Then the waitress returned with a small jar filled with a reddish sauce called sambal. It sounded too good for me to pass up. But, as I had anticipated, commotion started in my mouth and it cleared my nasal passages. However, I did not regret trying the indescribably deep and rich taste. For those who love spicy, hot stuff, sambal might become addictive.
The restaurant’s chief chef, Wayan Purwacita, told me the crucial seasoning for Balinese cooking is Bumbu Bali, a paste consisting of 18 fresh spices, including cinnamon, ginger, cloves, lemongrass, shallot, candlenuts and turmeric. It’s no wonder Balinese cuisine is considered one of Asia’s medicinal foods.

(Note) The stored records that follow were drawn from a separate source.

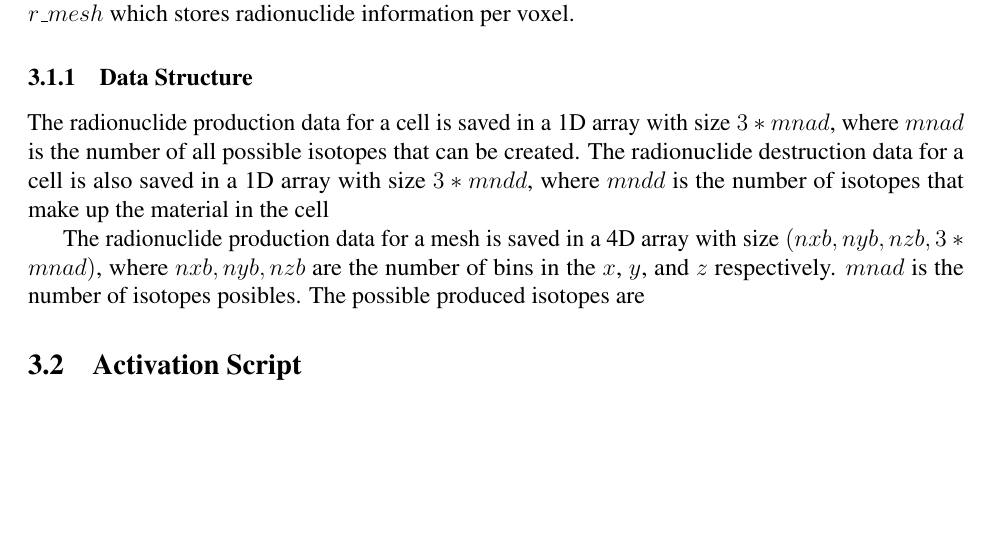
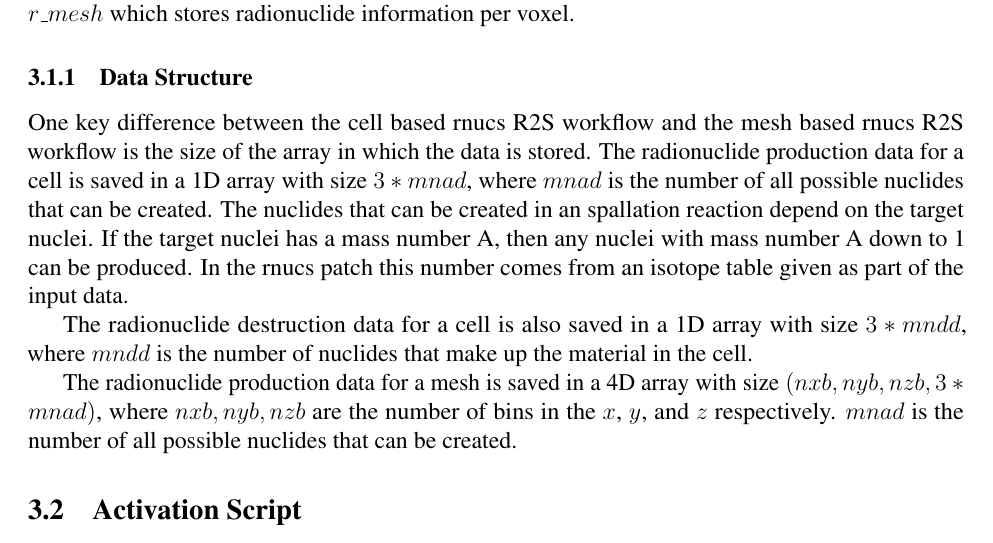
Before and after one commit to ngranda/rnucs_report, a LaTeX document (src/mesh_rnucs_progress.tex, which reads src/software.tex): part of page 8 of 14 before the commit and part of page 8 of 15 after it, cut so that both start at the same text, the shorter picture padded with empty space. Compiled offline with pdfLaTeX.

Commit message:
changes to the data structure section

```diff
--- a/src/software.tex
+++ b/src/software.tex
@@ -26,18 +26,25 @@ directly to MCNP6.1 after a DAGMC patch has been applied.
 This patch DAG-MCNP6.1 will output a file with the name $r\_mesh$ which stores
 radionuclide information per voxel.
 \subsubsection{Data Structure}
+One key difference between the cell based rnucs R2S workflow and the mesh based
+rnucs R2S workflow is the size of the array in which the data is stored.
 The radionuclide production data for a cell is saved in a 1D array with
-size $3*mnad$, where $mnad$ is the number of all possible isotopes
+size $3*mnad$, where $mnad$ is the number of all possible nuclides
 that can be created.
+The nuclides that can be created in an spallation reaction
+depend on the target nuclei. If the target nuclei has a mass
+number A, then any nuclei with mass number A down to 1 can be
+produced. In the rnucs patch this number comes from an isotope table
+given as part of the input data.
+
 The radionuclide destruction data for a cell is also saved in a 1D array
-with size $3*mndd$, where $mndd$ is the number of isotopes that make up
-the material in the cell
+with size $3*mndd$, where $mndd$ is the number of nuclides that make up
+the material in the cell.
 
 The radionuclide production data for a mesh is saved in a 4D array
 with size $(nxb, nyb,nzb, 3*mnad)$, where $nxb, nyb, nzb$ are the
 number of bins in the $x$, $y$, and $z$ respectively. $mnad$ is the
-number of isotopes posibles.
-The possible produced isotopes are
+number of all possible nuclides that can be created.
 
 \subsection{Activation Script}
 A python script was created to collect mesh rnucs information from the $r\_mesh$
```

Purwacita, 50, has worked as a chef for more than 20 years at major resort hotels in Bali, including the Club Med Bali. He also co-owned a restaurant on his home island. His culinary career, however, started much earlier. At age 7, under the mentorship of his grandfather, he began to cook sausages and skewered meats.
In Bali, it is the men’s role to prepare food for traditional ceremonies and festivals, and a good cook is admired by the people, he said.
“My grandfather was the best cook with a very good hand to make a perfect mix of spices, and he was well respected in our community,” he said.
Here in this small, comfortable restaurant, Bumbu Bali marinated and grilled chicken or pork are served, along with curry and stew. Tempe curry is made with fermented soybeans and vegetable, a good choice for vegans.
“We are ready to customize the dish so that vegetarian people, too, can enjoy our dish,” Purwacita said.
Hearing this pleased me because I remembered one of my vegan friends once told me that it is not easy to find vegan-friendly restaurants on Okinawa.
I finished my meal with black rice pudding (500 yen), which I had for the first time in my life, though it had a somewhat familiar taste. It was delicious and soothing like the Balinese music played there.
Visiting Bali Noon Bali Moon turned out to be a treat — and even a brief retreat.
Bali Noon Bali Moon
Location: 3-1-12 Kubota Okinawa City, Okinawa. From Kadena Air Base’s Gate 2, turn to the right at the Goya Intersection and take Highway 330 as if heading for Camp Foster. Shortly before you reach another big intersection, RYCOM, there is a shopping mall, Plaza Shopping Center, on your left. Bali Noon Bali Moon is in the central area of the single-story building of the complex.
Hours: Open daily. Lunch hours: 11:30 a.m. to 3 p.m. (last order at 2:30 p.m.). Dinner: 6 p.m. to 10 p.m. (last order at 10 p.m.)
Prices: The lunch menu ranges from 800 yen (about $7) for tomato soup and rice to the lunch special set for 1,500 yen. The dinner menu includes grilled chicken or pork priced between 1,000 yen and 1,800 yen.